#### [Supplied data]
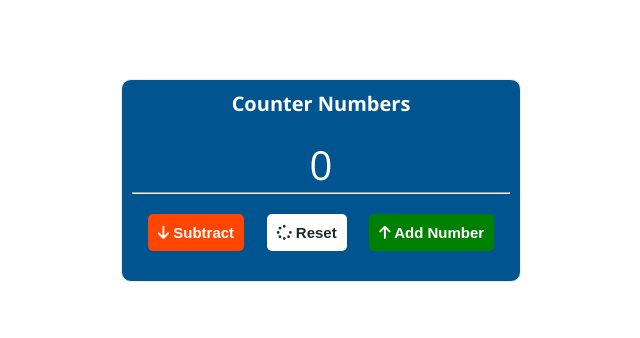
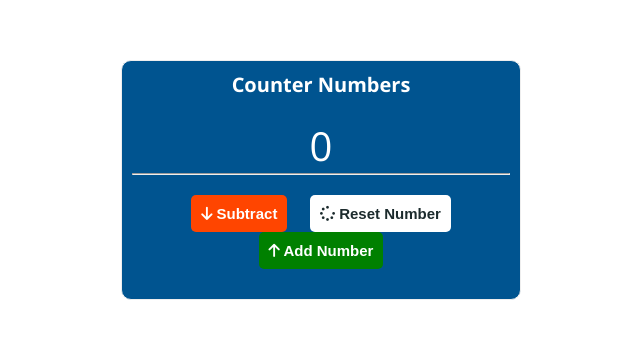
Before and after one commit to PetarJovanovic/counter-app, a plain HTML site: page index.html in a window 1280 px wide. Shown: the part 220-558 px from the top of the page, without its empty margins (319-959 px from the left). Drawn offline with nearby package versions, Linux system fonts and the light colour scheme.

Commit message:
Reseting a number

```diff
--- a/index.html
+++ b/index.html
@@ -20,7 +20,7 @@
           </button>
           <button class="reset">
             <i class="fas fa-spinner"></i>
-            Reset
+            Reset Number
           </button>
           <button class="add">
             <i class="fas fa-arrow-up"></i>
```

#### [Directions for this task]
Without the pictures, return the records above exactly as given.

#### [Solution]
Before and after one commit to PetarJovanovic/counter-app, a plain HTML site: page index.html in a window 1280 px wide. Shown: the part 220-558 px from the top of the page, without its empty margins (319-959 px from the left). Drawn offline with nearby package versions, Linux system fonts and the light colour scheme.

Commit message:
Reseting a number

```diff
--- a/index.html
+++ b/index.html
@@ -20,7 +20,7 @@
           </button>
           <button class="reset">
             <i class="fas fa-spinner"></i>
-            Reset
+            Reset Number
           </button>
           <button class="add">
             <i class="fas fa-arrow-up"></i>
```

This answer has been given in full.